◆ **Materials provided**
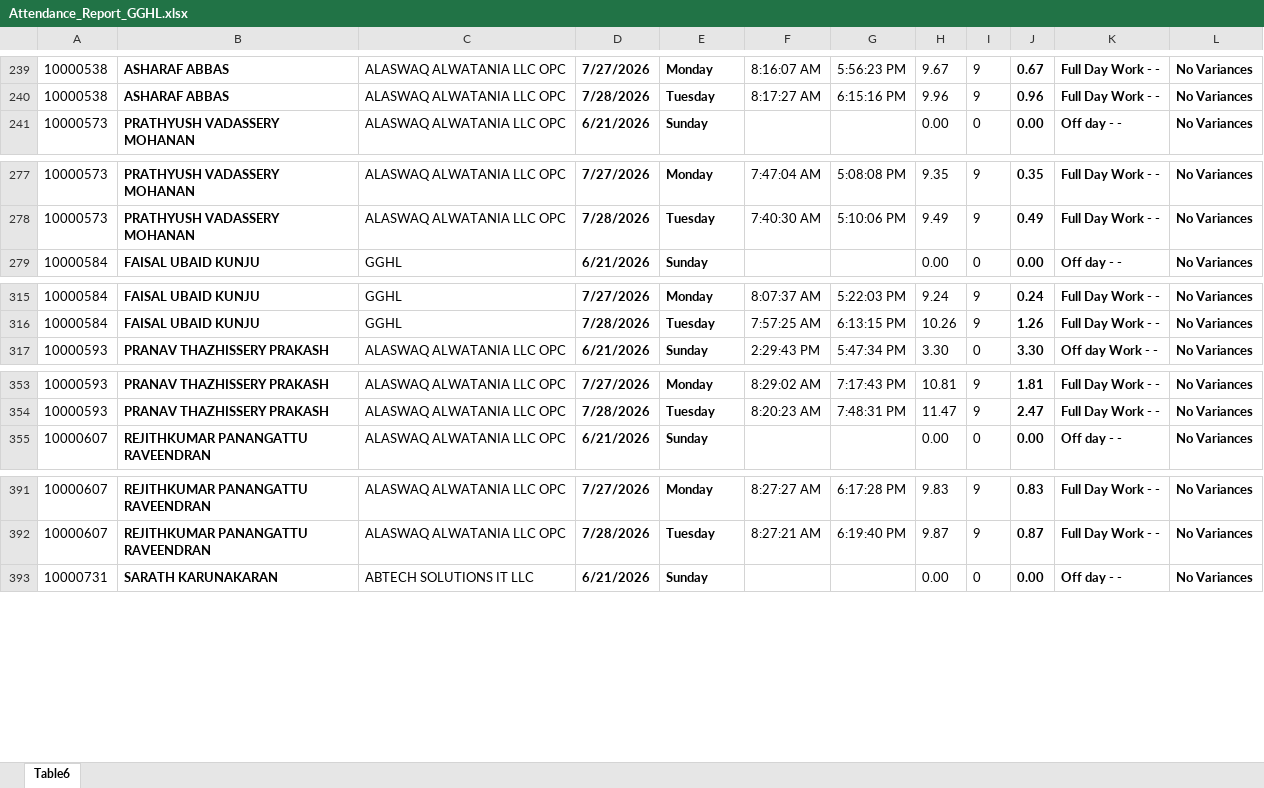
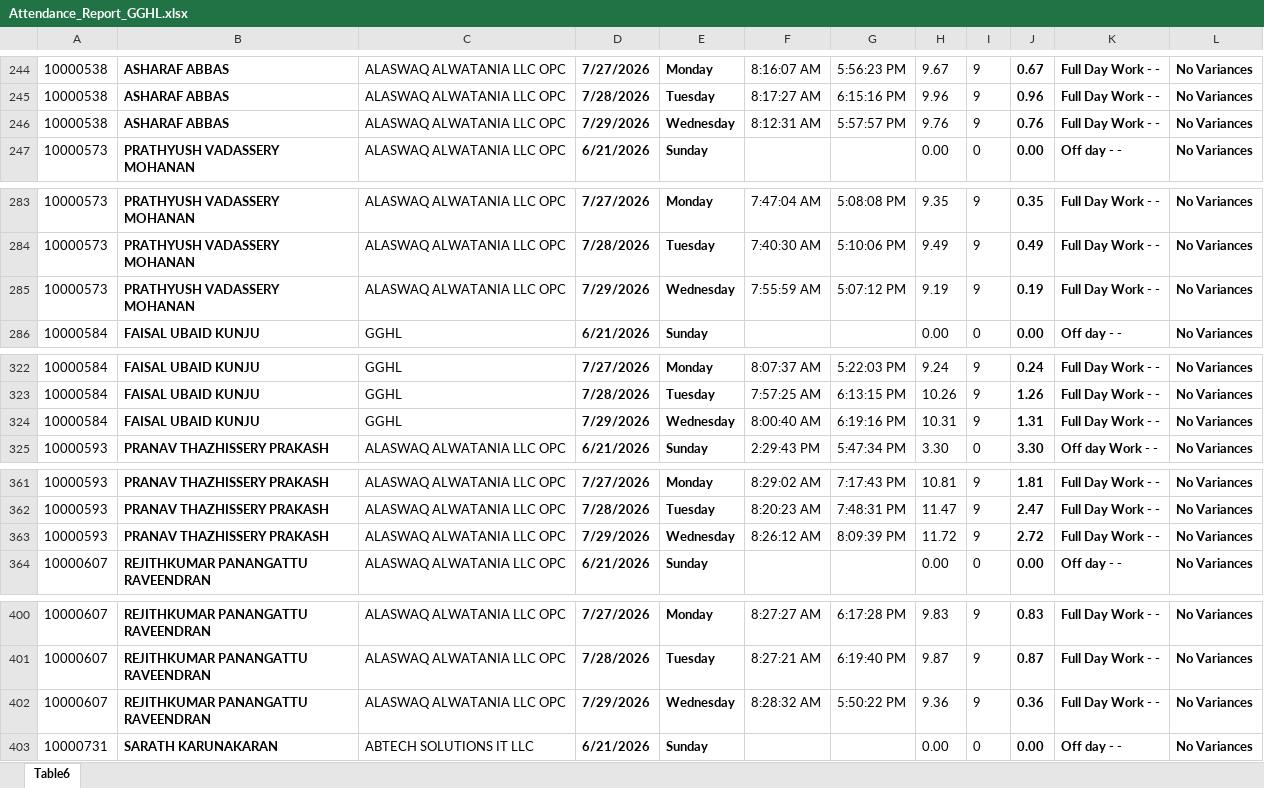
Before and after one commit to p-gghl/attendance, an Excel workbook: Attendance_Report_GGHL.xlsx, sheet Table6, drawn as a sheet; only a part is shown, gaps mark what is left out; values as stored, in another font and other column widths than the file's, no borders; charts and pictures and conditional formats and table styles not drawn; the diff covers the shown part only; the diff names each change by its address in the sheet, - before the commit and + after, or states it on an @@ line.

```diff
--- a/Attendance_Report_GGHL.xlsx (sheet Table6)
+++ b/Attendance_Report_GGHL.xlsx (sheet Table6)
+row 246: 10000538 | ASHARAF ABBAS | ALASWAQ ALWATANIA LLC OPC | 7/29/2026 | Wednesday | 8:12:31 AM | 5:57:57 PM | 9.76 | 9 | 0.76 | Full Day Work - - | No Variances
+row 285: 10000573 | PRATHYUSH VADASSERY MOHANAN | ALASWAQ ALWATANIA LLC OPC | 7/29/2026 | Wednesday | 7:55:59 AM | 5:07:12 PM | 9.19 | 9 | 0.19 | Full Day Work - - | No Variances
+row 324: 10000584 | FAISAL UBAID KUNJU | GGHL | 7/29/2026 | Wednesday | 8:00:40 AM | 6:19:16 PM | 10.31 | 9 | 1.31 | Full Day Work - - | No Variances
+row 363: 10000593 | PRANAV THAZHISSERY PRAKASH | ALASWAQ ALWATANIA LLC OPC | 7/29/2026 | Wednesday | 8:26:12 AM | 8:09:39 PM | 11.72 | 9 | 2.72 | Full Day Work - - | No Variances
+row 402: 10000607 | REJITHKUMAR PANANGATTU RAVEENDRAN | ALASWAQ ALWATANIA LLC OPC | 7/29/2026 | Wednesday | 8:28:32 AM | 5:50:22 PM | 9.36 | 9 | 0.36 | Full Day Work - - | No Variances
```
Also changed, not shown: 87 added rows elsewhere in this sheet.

---

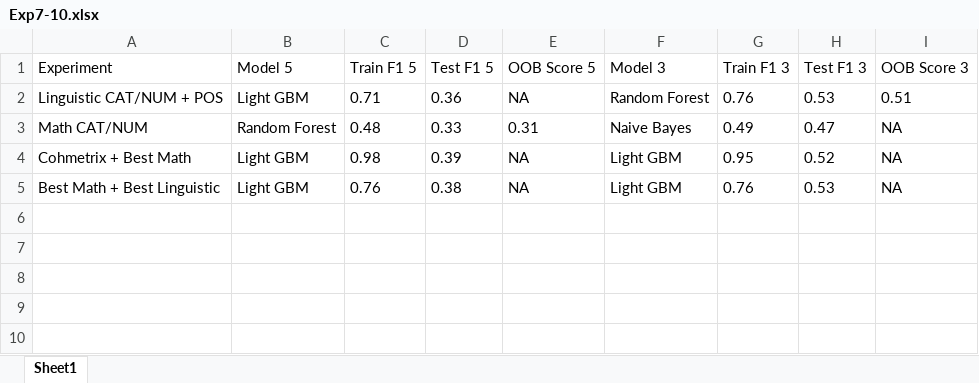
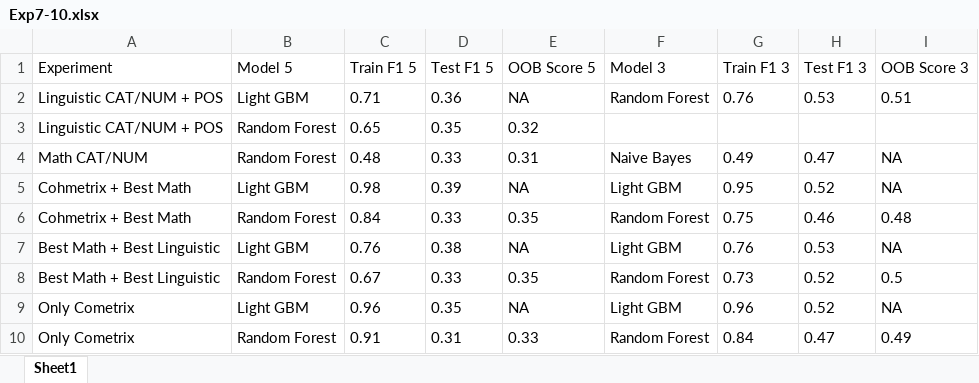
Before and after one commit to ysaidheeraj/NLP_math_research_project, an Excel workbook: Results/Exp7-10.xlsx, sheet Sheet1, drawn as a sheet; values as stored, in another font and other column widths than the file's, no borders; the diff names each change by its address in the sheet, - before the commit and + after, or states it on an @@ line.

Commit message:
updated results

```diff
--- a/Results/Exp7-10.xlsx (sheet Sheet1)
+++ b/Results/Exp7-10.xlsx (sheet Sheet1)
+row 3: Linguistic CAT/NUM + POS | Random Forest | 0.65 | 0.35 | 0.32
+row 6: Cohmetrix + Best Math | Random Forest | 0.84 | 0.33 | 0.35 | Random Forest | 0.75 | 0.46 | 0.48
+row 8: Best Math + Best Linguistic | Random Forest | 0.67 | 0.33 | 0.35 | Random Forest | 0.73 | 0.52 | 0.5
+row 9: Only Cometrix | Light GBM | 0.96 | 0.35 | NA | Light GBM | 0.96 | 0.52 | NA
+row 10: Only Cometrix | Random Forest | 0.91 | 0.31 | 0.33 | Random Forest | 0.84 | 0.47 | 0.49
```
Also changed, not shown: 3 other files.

==

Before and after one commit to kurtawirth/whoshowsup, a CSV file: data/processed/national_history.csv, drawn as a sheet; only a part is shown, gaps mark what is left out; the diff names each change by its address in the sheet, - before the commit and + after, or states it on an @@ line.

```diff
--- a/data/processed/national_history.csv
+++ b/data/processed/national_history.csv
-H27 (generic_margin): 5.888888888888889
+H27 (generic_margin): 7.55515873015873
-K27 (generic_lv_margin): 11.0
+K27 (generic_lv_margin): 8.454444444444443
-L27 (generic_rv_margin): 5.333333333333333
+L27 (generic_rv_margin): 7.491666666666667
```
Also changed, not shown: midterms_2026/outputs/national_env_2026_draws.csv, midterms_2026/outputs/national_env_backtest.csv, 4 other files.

◆ **Your instructions**
Please go through the material and return each line where the word "Forest" appears.

◆ **Reply to the task**
+row 3: Linguistic CAT/NUM + POS | Random Forest | 0.65 | 0.35 | 0.32
+row 6: Cohmetrix + Best Math | Random Forest | 0.84 | 0.33 | 0.35 | Random Forest | 0.75 | 0.46 | 0.48
+row 8: Best Math + Best Linguistic | Random Forest | 0.67 | 0.33 | 0.35 | Random Forest | 0.73 | 0.52 | 0.5
+row 10: Only Cometrix | Random Forest | 0.91 | 0.31 | 0.33 | Random Forest | 0.84 | 0.47 | 0.49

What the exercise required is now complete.